The above map shows a more general view of terrestrial mass change from GRACE data between 2003 and 2009, and was quoted in this article by Dr. Mohammad Shamsudduha, (Institute for Risk and Disaster Reduction, University College London, UK) about groundwater drawdown in northern India, for example.
The dilemma of being a scientist is that the “OMG isn’t it fantastic that we can get all this data to learn about the earth!!” feeling is countered by the “Well darn this data gives us terrible news” feeling. The upside is that the GRACE mission, for the first time, gives us accurate month-by-month information on the state of our ice caps and aquifers. If nothing else this gives scientists a powerful tool to understand natural seasonal variations and tease out man-made changes. If we can’t measure a phenomenon, we can’t accurately improve our reaction to it. I hope that through this data scientists can show policy-makers how we’ve caught ourselves red-handed draining the earth’s accessible water stockpiles, and incite action to preserve what is left.
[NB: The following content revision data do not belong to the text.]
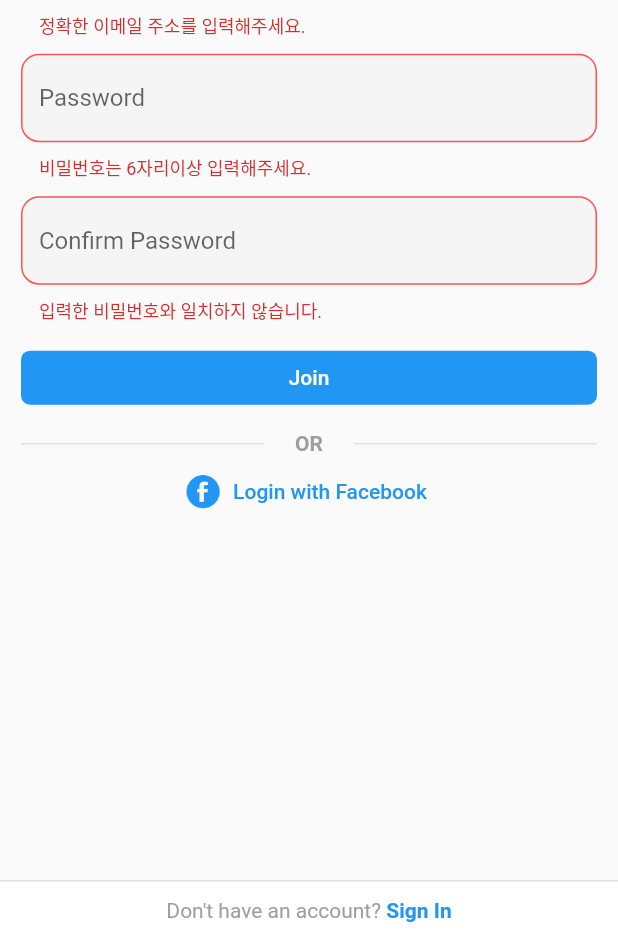
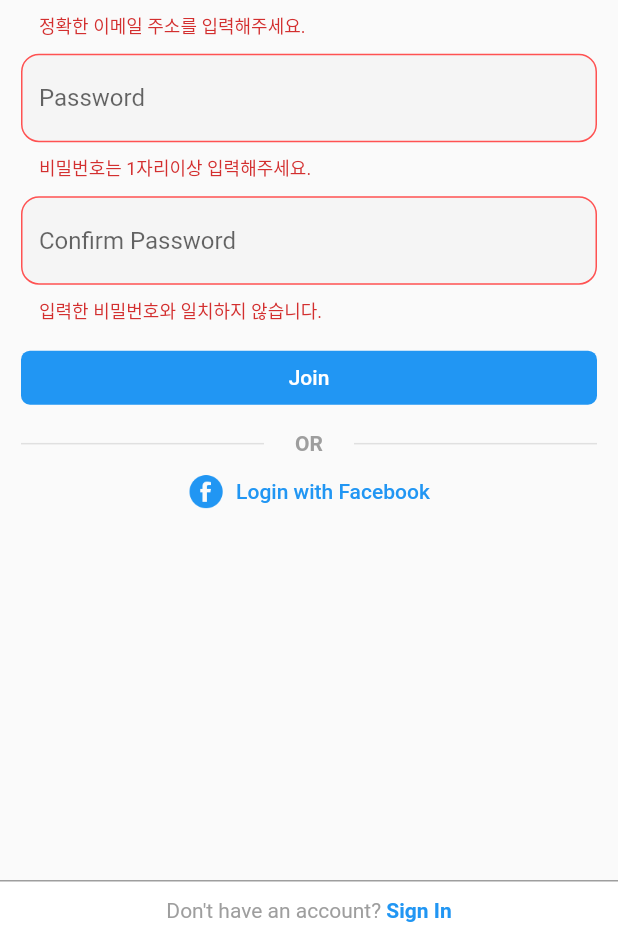
Before and after one commit to woalstm85/flutter, a Flutter app: the screen it shows after launch, after a tap on "Join", on a phone screen of 412 x 824 dp, the part 296-1236 px from its top. Run offline on Flutter 3.47's test engine with Material 2 defaults, Android fonts, the phone set to English and light mode, and no system bars; our stand-ins replace cached_network_image, camera, permission_handler; missing offline and left inert: app_settings; network calls fail.

Commit message:
Chapter 69.

```diff
--- a/lib/home_page.dart
+++ b/lib/home_page.dart
@@ -1,3 +1,4 @@
+import 'package:app_settings/app_settings.dart';
 import 'package:flutter/material.dart';
 import 'package:flutter_instagram/constants/screen_size.dart';
 import 'package:flutter_instagram/screens/camera_screen.dart';
@@ -96,7 +97,7 @@ class _HomepageState extends State<HomePage> {
      * Navigator :  페이지 이동을 위한 class
      * push : Stack으로 페이지위에 카메라 페이지를 띄운거라 <- (back) 버튼이 자동으로 생김
      */
-    if (await checkIfPermissinGranted(context))
+    if (await checkIfPermissionGranted(context))
       Navigator.of(context)
           .push(MaterialPageRoute(builder: (context) => CameraScreen()));
     else {
@@ -106,6 +107,7 @@ class _HomepageState extends State<HomePage> {
           label: 'OK',
           onPressed: () {
             _key.currentState.hideCurrentSnackBar();
+            AppSettings.openAppSettings();
           },
         ),
       );
@@ -113,7 +115,7 @@ class _HomepageState extends State<HomePage> {
     }
   }
 
-  Future<bool> checkIfPermissinGranted(BuildContext context) async {
+  Future<bool> checkIfPermissionGranted(BuildContext context) async {
     Map<Permission, PermissionStatus> statuses =
         await [Permission.camera, Permission.microphone].request();
     bool permitted = true;
--- a/lib/main.dart
+++ b/lib/main.dart
@@ -1,6 +1,6 @@
 import 'package:flutter/material.dart';
 import 'package:flutter_instagram/constants/material_white.dart';
-import 'package:flutter_instagram/home_page.dart';
+//import 'package:flutter_instagram/home_page.dart';
 import 'package:flutter_instagram/screens/auth_screen.dart';
 
 void main() {
--- a/lib/screens/auth_screen.dart
+++ b/lib/screens/auth_screen.dart
@@ -1,8 +1,10 @@
 import 'package:flutter/material.dart';
-import 'package:flutter_instagram/screens/profile_screen.dart';
+
+//import 'package:flutter_instagram/screens/profile_screen.dart';
 import 'package:flutter_instagram/widgets/fade_stack.dart';
-import 'package:flutter_instagram/widgets/sign_in_form.dart';
-import 'package:flutter_instagram/widgets/sign_up_form.dart';
+
+//import 'package:flutter_instagram/widgets/sign_in_form.dart';
+//import 'package:flutter_instagram/widgets/sign_up_form.dart';
 
 class AuthScreen extends StatefulWidget {
   @override
@@ -28,26 +30,10 @@ class _AuthScreenState extends State<AuthScreen> {
               bottom: 0,
               height: 40,
               child: Container(
-                color: Colors.white,
-                child: FlatButton(
-                  shape: Border(
-                    top: BorderSide(color: Colors.grey[300])
-                  ),
-                  child: RichText(
-                      text: TextSpan(
-                          text: (selectedForm == 1)
-                              ? 'Already have an account?'
-                              : "Don't have an account?",
-                          style: TextStyle(color: Colors.grey),
-                          children: [
-                        TextSpan(
-                            text: (selectedForm == 0)
-                                ? " Sign In"
-                                : " Sign Up",
-                            style: TextStyle(
-                                color: Colors.blue,
-                                fontWeight: FontWeight.bold)),
-                      ])),
+                decoration: BoxDecoration(
+                    color: Colors.white,
+                    border: Border(top: BorderSide(color: Colors.grey))),
+                child: TextButton(
                   onPressed: () {
                     setState(() {
                       if (selectedForm == 0) {
@@ -57,6 +43,19 @@ class _AuthScreenState extends State<AuthScreen> {
                       }
                     });
                   },
+                  child: RichText(
+                      text: TextSpan(
+                          text: (selectedForm == 1)
+                              ? 'Already have an account?'
+                              : "Don't have an account?",
+                          style: TextStyle(color: Colors.grey),
+                          children: [
+                        TextSpan(
+                            text: (selectedForm == 0) ? " Sign In" : " Sign Up",
+                            style: TextStyle(
+                                color: Colors.blue,
+                                fontWeight: FontWeight.bold)),
+                      ])),
                 ),
               ),
             ),
--- a/lib/widgets/sign_in_form.dart
+++ b/lib/widgets/sign_in_form.dart
@@ -12,8 +12,10 @@ class SignInForm extends StatefulWidget {
 class _SignInFormState extends State<SignInForm> {
   GlobalKey<FormState> _formKey = GlobalKey<FormState>();
 
-  TextEditingController _emailController = TextEditingController(); // TextFormField 를 사용시 필수
-  TextEditingController _pwController = TextEditingController(); // TextFormField 를 사용시 필수
+  TextEditingController _emailController =
+      TextEditingController(); // TextFormField 를 사용시 필수
+  TextEditingController _pwController =
+      TextEditingController(); // TextFormField 를 사용시 필수
 
   @override
   void dispose() {
@@ -55,14 +57,14 @@ class _SignInFormState extends State<SignInForm> {
               obscureText: true,
               decoration: textInputDecoration('Password'),
               validator: (text) {
-                if (text.isNotEmpty && text.length > 6) {
+                if (text.isNotEmpty && text.length > 1) {
                   return null;
                 } else {
-                  return '비밀번호는 6자리 이상 입력하세요.';
+                  return '비밀번호는 1자리 이상 입력하세요.';
                 }
               },
             ),
-            FlatButton(
+            TextButton(
                 onPressed: () {},
                 child: Align(
                   alignment: Alignment.centerRight,
@@ -71,21 +73,18 @@ class _SignInFormState extends State<SignInForm> {
                     style: TextStyle(color: Colors.blue),
                   ),
                 )),
-
             _submitButton(context),
             SizedBox(
               height: common_xs_gap,
             ),
             OrDivider(),
-            FlatButton.icon(
+            TextButton.icon(
               onPressed: () {},
-              textColor: Colors.blue,
+              style: TextButton.styleFrom(primary: Colors.blue),
               icon: ImageIcon(
                 AssetImage('assets/images/facebook.png'),
               ),
-              label: Text(
-                'Login with Facebook',
-              ),
+              label: Text('Login with Facebook'),
             ),
           ],
         ),
@@ -93,8 +92,8 @@ class _SignInFormState extends State<SignInForm> {
     );
   }
 
-  FlatButton _submitButton(BuildContext context) {
-    return FlatButton(
+  TextButton _submitButton(BuildContext context) {
+    return TextButton(
       onPressed: () {
         if (_formKey.currentState.validate()) {
           print('Validation success!!');
@@ -107,14 +106,14 @@ class _SignInFormState extends State<SignInForm> {
               MaterialPageRoute(builder: (context) => SignUpForm()));
         }
       },
-      color: Colors.blue,
-      shape: RoundedRectangleBorder(
-        borderRadius: BorderRadius.circular(6),
-      ),
-      child: Text(
-        'Log in',
-        style: TextStyle(color: Colors.white),
-      ),
+      child: Text('Log in'),
+      style: TextButton.styleFrom(
+          primary: Colors.white,
+          backgroundColor: Colors.blue,
+          onSurface: Colors.grey,
+          shape: RoundedRectangleBorder(
+            borderRadius: BorderRadius.circular(6),
+          )),
     );
   }
 }
--- a/lib/widgets/sign_up_form.dart
+++ b/lib/widgets/sign_up_form.dart
@@ -63,10 +63,10 @@ class _SignUpFormState extends State<SignUpForm> {
                 obscureText: true,
                 decoration: textInputDecoration('Password'),
                 validator: (text) {
-                  if (text.isNotEmpty && text.length > 5) {
+                  if (text.isNotEmpty && text.length > 1) {
                     return null;
                   } else {
-                    return '비밀번호는 6자리이상 입력해주세요.';
+                    return '비밀번호는 1자리이상 입력해주세요.';
                   }
                 },
               ),
@@ -94,9 +94,9 @@ class _SignUpFormState extends State<SignUpForm> {
                 height: common_s_gap,
               ),
               OrDivider(),
-              FlatButton.icon(
+              TextButton.icon(
                 onPressed: () {},
-                textColor: Colors.blue,
+                style: TextButton.styleFrom(primary: Colors.blue),
                 icon: ImageIcon(
                   AssetImage('assets/images/facebook.png'),
                 ),
@@ -111,9 +111,8 @@ class _SignUpFormState extends State<SignUpForm> {
     );
   }
 
-  FlatButton _submitButton(BuildContext context) {
-    return FlatButton(
-      color: Colors.blue,
+  TextButton _submitButton(BuildContext context) {
+    return TextButton(
       onPressed: () {
         // _formKey.currentState.validate : Form에 있는 validator들을 실행.
         if (_formKey.currentState.validate()) {
@@ -127,11 +126,14 @@ class _SignUpFormState extends State<SignUpForm> {
               MaterialPageRoute(builder: (context) => HomePage()));
         }
       },
-      child: Text(
-        'Join',
-        style: TextStyle(color: Colors.white),
-      ),
-      shape: RoundedRectangleBorder(borderRadius: BorderRadius.circular(6)),
+      child: Text('Join'),
+      style: TextButton.styleFrom(
+          primary: Colors.white,
+          backgroundColor: Colors.blue,
+          onSurface: Colors.grey,
+          shape: RoundedRectangleBorder(
+            borderRadius: BorderRadius.circular(6),
+          )),
     );
   }
 }
--- a/pubspec.yaml
+++ b/pubspec.yaml
@@ -31,6 +31,10 @@ dependencies:
   cached_network_image: ^2.2.0+1
   camera: ^0.8.1
   permission_handler: ^6.1.1
+  app_settings: ^4.1.0
+  provider: ^5.0.0
+  path: ^1.8.0
+  path_provider: ^2.0.1
 
 dev_dependencies:
   flutter_test:
```
Also changed, not shown: lib/models/camera_state.dart (added, +52 -0 lines), lib/screens/camera_screen.dart (+17 -5 lines), lib/widgets/take_photo.dart (+49 -4 lines), pubspec.lock, 1 other file.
I was geeking out about these satellites to my sister, who immediately had the same mental image – I just had open up MS Paint to draw GRACE-1 and Grace-2 wearing fluffy, sparkling quinceneara dresses in honor of their 15th birthday. See below for the delightfully ridiculous result.
P.S. For more of the nuts-and-bolts mathematical and engineering behind how these satellites work, you can check out this informative circa-2003 internet flashback.
P.P.S. for even more information, check out these links!
CU Boulder geoid team – http://geoid.colorado.edu/grace/about.html